(Stored items from a collection)
_ _ _
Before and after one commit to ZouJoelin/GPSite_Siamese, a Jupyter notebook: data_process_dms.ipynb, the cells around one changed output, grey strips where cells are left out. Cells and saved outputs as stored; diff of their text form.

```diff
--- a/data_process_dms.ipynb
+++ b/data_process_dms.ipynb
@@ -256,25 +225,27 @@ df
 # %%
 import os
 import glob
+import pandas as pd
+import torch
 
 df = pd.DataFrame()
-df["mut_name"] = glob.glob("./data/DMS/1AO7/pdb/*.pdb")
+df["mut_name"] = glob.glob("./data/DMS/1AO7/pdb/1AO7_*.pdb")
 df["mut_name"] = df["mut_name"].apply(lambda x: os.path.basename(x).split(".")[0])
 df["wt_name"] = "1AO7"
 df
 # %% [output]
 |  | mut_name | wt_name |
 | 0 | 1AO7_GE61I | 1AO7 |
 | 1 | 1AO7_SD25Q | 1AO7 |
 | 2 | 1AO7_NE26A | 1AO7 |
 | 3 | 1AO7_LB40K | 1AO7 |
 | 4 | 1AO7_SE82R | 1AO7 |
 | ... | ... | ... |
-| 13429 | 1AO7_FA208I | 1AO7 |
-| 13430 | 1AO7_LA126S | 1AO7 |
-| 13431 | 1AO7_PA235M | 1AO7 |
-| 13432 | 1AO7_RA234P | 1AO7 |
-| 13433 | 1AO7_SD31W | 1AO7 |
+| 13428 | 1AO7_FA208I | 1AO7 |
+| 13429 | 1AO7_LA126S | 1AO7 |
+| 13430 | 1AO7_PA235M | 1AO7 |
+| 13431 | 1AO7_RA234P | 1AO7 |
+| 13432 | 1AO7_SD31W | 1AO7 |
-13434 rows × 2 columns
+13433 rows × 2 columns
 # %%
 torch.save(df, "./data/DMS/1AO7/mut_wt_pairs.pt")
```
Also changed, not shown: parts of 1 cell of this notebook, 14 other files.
_ _ _
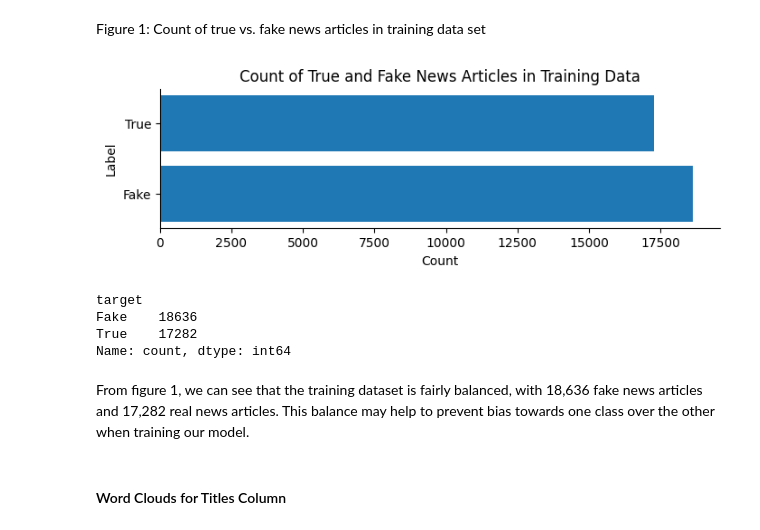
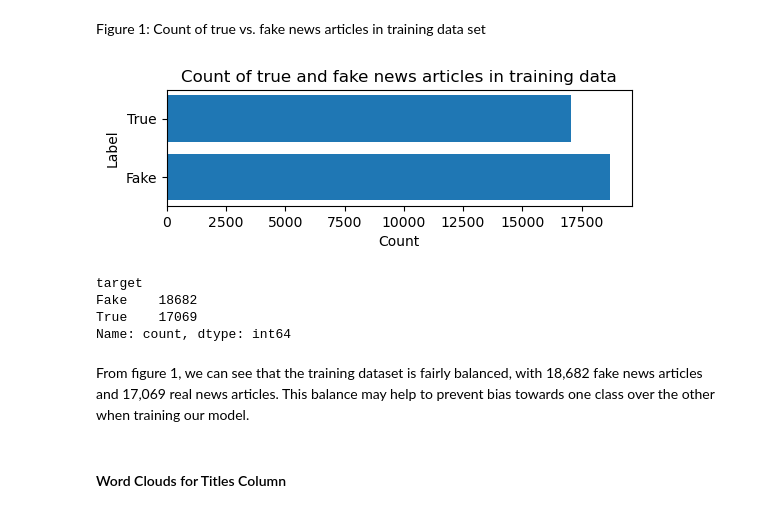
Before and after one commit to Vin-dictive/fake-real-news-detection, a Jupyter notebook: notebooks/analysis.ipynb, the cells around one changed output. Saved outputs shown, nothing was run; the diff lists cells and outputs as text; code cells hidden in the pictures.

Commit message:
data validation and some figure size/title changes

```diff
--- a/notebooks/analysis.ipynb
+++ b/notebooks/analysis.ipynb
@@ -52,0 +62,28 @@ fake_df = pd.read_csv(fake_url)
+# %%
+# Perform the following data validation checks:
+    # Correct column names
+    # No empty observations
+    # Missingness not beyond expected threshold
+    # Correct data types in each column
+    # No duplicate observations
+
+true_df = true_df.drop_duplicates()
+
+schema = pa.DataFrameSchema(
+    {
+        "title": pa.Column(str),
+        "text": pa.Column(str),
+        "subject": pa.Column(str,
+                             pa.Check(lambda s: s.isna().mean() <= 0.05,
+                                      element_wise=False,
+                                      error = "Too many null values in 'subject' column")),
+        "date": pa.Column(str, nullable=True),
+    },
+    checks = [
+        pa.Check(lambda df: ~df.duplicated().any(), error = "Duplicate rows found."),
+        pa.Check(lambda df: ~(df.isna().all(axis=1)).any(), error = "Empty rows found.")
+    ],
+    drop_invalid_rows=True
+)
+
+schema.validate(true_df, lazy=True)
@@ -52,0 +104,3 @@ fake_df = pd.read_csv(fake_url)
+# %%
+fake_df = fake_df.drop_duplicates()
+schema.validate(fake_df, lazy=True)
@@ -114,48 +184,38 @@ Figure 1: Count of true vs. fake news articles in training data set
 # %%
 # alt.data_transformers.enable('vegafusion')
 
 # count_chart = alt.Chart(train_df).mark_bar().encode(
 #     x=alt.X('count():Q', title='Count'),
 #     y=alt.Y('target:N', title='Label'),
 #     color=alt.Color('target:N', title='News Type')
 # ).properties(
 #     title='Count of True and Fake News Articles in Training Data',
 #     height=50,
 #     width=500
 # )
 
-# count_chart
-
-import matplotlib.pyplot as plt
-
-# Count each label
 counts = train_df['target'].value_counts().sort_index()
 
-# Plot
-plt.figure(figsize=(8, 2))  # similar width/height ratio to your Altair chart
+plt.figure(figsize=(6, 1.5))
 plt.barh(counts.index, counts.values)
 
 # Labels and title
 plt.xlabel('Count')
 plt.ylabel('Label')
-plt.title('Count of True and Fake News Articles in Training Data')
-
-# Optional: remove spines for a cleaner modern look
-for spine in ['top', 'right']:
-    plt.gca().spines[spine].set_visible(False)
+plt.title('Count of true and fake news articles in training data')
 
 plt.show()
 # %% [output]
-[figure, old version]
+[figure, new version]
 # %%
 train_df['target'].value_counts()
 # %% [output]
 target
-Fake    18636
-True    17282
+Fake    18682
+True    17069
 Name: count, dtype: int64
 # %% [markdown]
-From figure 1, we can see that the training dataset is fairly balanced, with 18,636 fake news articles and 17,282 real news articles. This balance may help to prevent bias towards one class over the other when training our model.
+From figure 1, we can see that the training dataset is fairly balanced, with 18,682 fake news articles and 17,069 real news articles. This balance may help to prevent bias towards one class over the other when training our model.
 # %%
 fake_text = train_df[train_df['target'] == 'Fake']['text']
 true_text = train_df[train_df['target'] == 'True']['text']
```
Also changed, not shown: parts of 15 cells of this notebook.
_ _ _
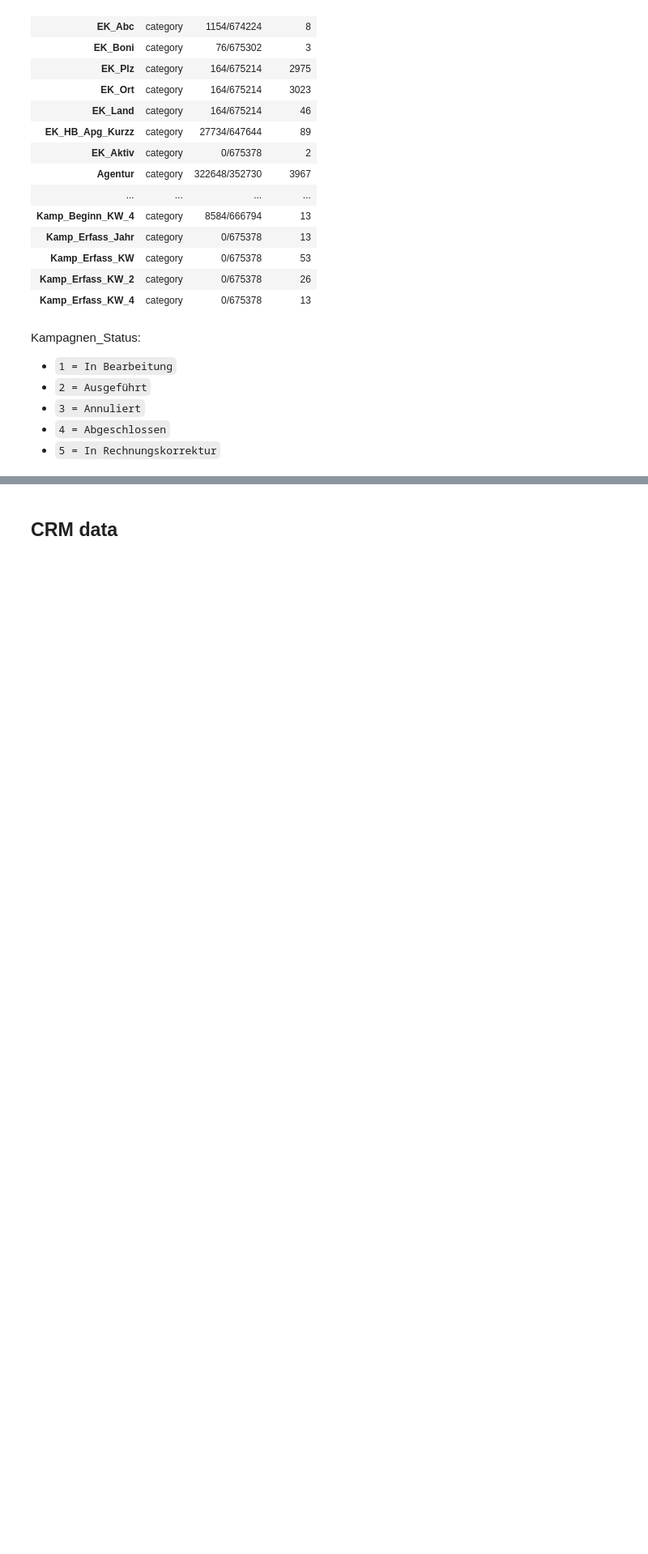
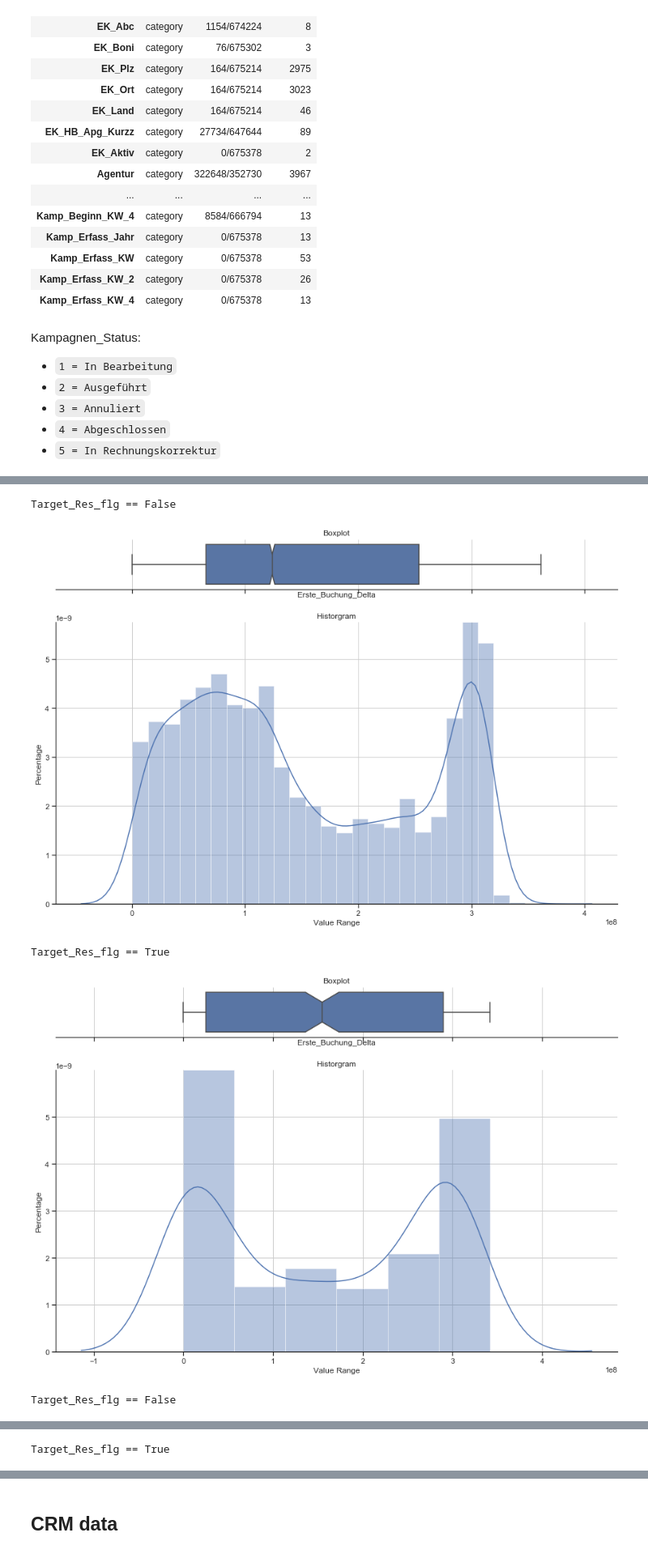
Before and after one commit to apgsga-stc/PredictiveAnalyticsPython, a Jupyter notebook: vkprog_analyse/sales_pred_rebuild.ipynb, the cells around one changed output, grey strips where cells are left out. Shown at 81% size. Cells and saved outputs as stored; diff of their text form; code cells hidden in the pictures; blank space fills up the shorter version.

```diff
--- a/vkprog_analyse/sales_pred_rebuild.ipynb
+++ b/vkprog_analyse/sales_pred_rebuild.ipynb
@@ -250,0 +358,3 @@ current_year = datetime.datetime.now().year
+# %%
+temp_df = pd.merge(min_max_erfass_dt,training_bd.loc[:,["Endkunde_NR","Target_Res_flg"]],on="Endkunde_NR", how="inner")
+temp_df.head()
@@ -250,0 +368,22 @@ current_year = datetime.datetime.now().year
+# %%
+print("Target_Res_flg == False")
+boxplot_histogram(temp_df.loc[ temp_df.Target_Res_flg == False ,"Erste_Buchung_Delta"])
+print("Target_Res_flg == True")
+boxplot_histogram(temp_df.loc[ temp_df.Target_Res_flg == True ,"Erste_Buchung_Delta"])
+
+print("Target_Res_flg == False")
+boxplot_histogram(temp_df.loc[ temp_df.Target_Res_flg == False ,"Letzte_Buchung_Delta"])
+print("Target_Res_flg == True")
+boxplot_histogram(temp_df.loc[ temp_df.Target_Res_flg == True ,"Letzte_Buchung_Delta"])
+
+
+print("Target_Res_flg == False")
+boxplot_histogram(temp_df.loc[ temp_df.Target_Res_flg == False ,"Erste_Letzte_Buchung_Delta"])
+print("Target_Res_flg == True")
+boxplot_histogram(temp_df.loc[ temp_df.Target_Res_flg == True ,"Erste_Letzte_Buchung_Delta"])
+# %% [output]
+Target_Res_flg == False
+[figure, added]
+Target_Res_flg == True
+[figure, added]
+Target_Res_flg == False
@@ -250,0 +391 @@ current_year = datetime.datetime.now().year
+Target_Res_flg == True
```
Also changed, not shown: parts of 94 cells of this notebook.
_ _ _
What is being asked:
Give the number of lines above that hold the word "False", and nothing more.

The answer:
10